Print out each record below, unaltered and complete, without its images.
━━━━━━━━
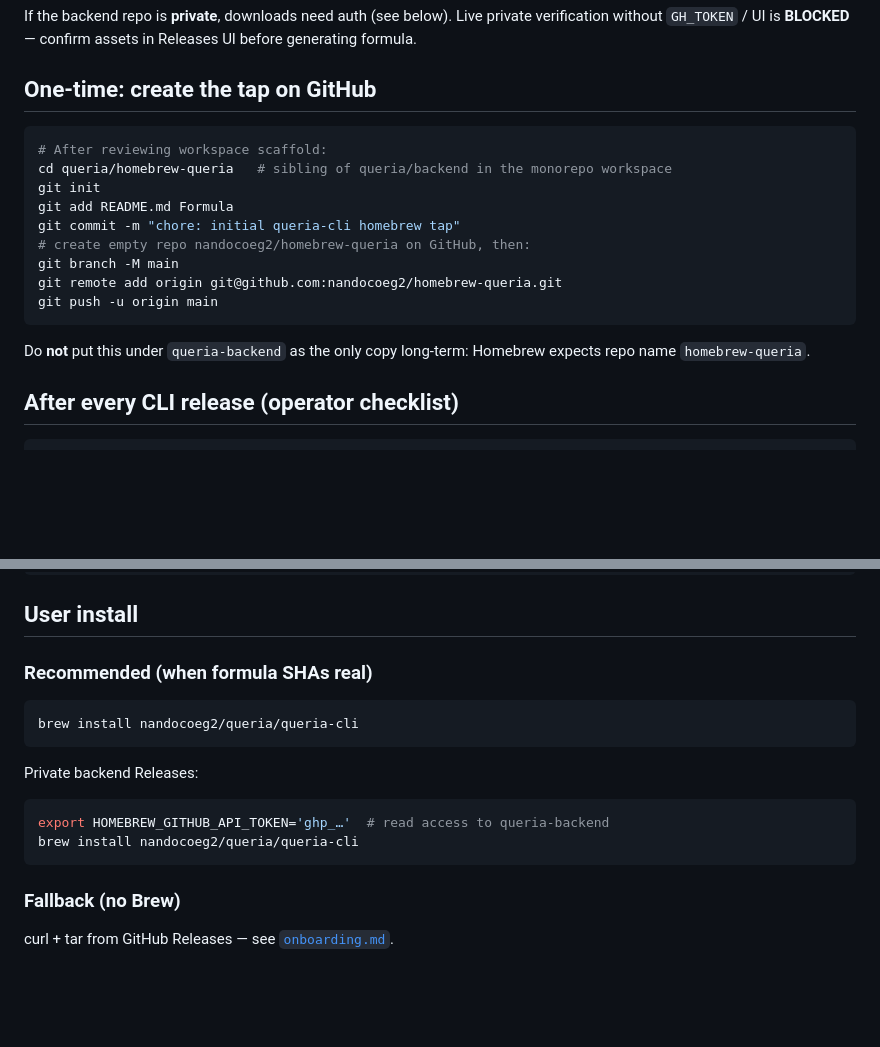
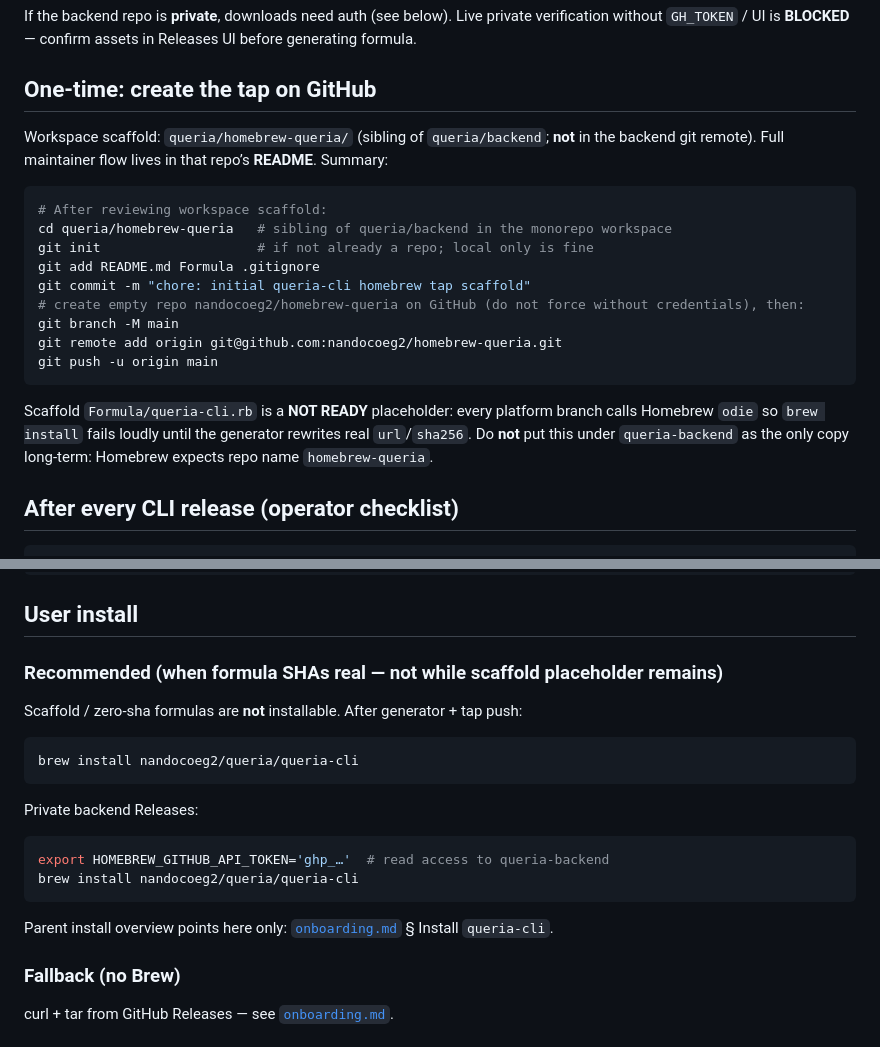
Before and after one commit to nandocoeg2/queria-backend, a Markdown page: docs/runbooks/queria-cli-homebrew.md, 2 parts joined by grey strips. Rendered like a GitHub page; blank space fills up the shorter version.

Commit message:
docs: note homebrew-queria scaffold odie placeholder
Align runbook one-time tap publish steps with scaffold README
(.gitignore, local init only, no forced remote). Document that
placeholder formula fails via odie until generator writes real SHAs.

Co-authored-by: factory-droid[bot] <138933559+factory-droid[bot]@users.noreply.github.com>

````diff
--- a/docs/runbooks/queria-cli-homebrew.md
+++ b/docs/runbooks/queria-cli-homebrew.md
@@ -50,19 +50,21 @@ If the backend repo is **private**, downloads need auth (see below). Live privat
 
 ## One-time: create the tap on GitHub
 
+Workspace scaffold: `queria/homebrew-queria/` (sibling of `queria/backend`; **not** in the backend git remote). Full maintainer flow lives in that repo’s **README**. Summary:
+
 ```bash
 # After reviewing workspace scaffold:
 cd queria/homebrew-queria   # sibling of queria/backend in the monorepo workspace
-git init
-git add README.md Formula
-git commit -m "chore: initial queria-cli homebrew tap"
-# create empty repo nandocoeg2/homebrew-queria on GitHub, then:
+git init                    # if not already a repo; local only is fine
+git add README.md Formula .gitignore
+git commit -m "chore: initial queria-cli homebrew tap scaffold"
+# create empty repo nandocoeg2/homebrew-queria on GitHub (do not force without credentials), then:
 git branch -M main
 git remote add origin git@github.com:nandocoeg2/homebrew-queria.git
 git push -u origin main
 ```
 
-Do **not** put this under `queria-backend` as the only copy long-term: Homebrew expects repo name `homebrew-queria`.
+Scaffold `Formula/queria-cli.rb` is a **NOT READY** placeholder: every platform branch calls Homebrew `odie` so `brew install` fails loudly until the generator rewrites real `url`/`sha256`. Do **not** put this under `queria-backend` as the only copy long-term: Homebrew expects repo name `homebrew-queria`.
 
 ## After every CLI release (operator checklist)
 
@@ -113,7 +115,9 @@ queria-cli index-here --help
 
 ## User install
 
-### Recommended (when formula SHAs real)
+### Recommended (when formula SHAs real — not while scaffold placeholder remains)
+
+Scaffold / zero-sha formulas are **not** installable. After generator + tap push:
 
 ```bash
 brew install nandocoeg2/queria/queria-cli
@@ -125,6 +129,8 @@ Private backend Releases:
 export HOMEBREW_GITHUB_API_TOKEN='ghp_…'  # read access to queria-backend
 brew install nandocoeg2/queria/queria-cli
 ```
+
+Parent install overview points here only: [`onboarding.md`](./onboarding.md) § Install `queria-cli`.
 
 ### Fallback (no Brew)
 
````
━━━━━━━━
- **WRITTEN RESPONSE**:
Before and after one commit to nandocoeg2/queria-backend, a Markdown page: docs/runbooks/queria-cli-homebrew.md, 2 parts joined by grey strips. Rendered like a GitHub page; blank space fills up the shorter version.

Commit message:
docs: note homebrew-queria scaffold odie placeholder
Align runbook one-time tap publish steps with scaffold README
(.gitignore, local init only, no forced remote). Document that
placeholder formula fails via odie until generator writes real SHAs.

Co-authored-by: factory-droid[bot] <138933559+factory-droid[bot]@users.noreply.github.com>

````diff
--- a/docs/runbooks/queria-cli-homebrew.md
+++ b/docs/runbooks/queria-cli-homebrew.md
@@ -50,19 +50,21 @@ If the backend repo is **private**, downloads need auth (see below). Live privat
 
 ## One-time: create the tap on GitHub
 
+Workspace scaffold: `queria/homebrew-queria/` (sibling of `queria/backend`; **not** in the backend git remote). Full maintainer flow lives in that repo’s **README**. Summary:
+
 ```bash
 # After reviewing workspace scaffold:
 cd queria/homebrew-queria   # sibling of queria/backend in the monorepo workspace
-git init
-git add README.md Formula
-git commit -m "chore: initial queria-cli homebrew tap"
-# create empty repo nandocoeg2/homebrew-queria on GitHub, then:
+git init                    # if not already a repo; local only is fine
+git add README.md Formula .gitignore
+git commit -m "chore: initial queria-cli homebrew tap scaffold"
+# create empty repo nandocoeg2/homebrew-queria on GitHub (do not force without credentials), then:
 git branch -M main
 git remote add origin git@github.com:nandocoeg2/homebrew-queria.git
 git push -u origin main
 ```
 
-Do **not** put this under `queria-backend` as the only copy long-term: Homebrew expects repo name `homebrew-queria`.
+Scaffold `Formula/queria-cli.rb` is a **NOT READY** placeholder: every platform branch calls Homebrew `odie` so `brew install` fails loudly until the generator rewrites real `url`/`sha256`. Do **not** put this under `queria-backend` as the only copy long-term: Homebrew expects repo name `homebrew-queria`.
 
 ## After every CLI release (operator checklist)
 
@@ -113,7 +115,9 @@ queria-cli index-here --help
 
 ## User install
 
-### Recommended (when formula SHAs real)
+### Recommended (when formula SHAs real — not while scaffold placeholder remains)
+
+Scaffold / zero-sha formulas are **not** installable. After generator + tap push:
 
 ```bash
 brew install nandocoeg2/queria/queria-cli
@@ -125,6 +129,8 @@ Private backend Releases:
 export HOMEBREW_GITHUB_API_TOKEN='ghp_…'  # read access to queria-backend
 brew install nandocoeg2/queria/queria-cli
 ```
+
+Parent install overview points here only: [`onboarding.md`](./onboarding.md) § Install `queria-cli`.
 
 ### Fallback (no Brew)
 
````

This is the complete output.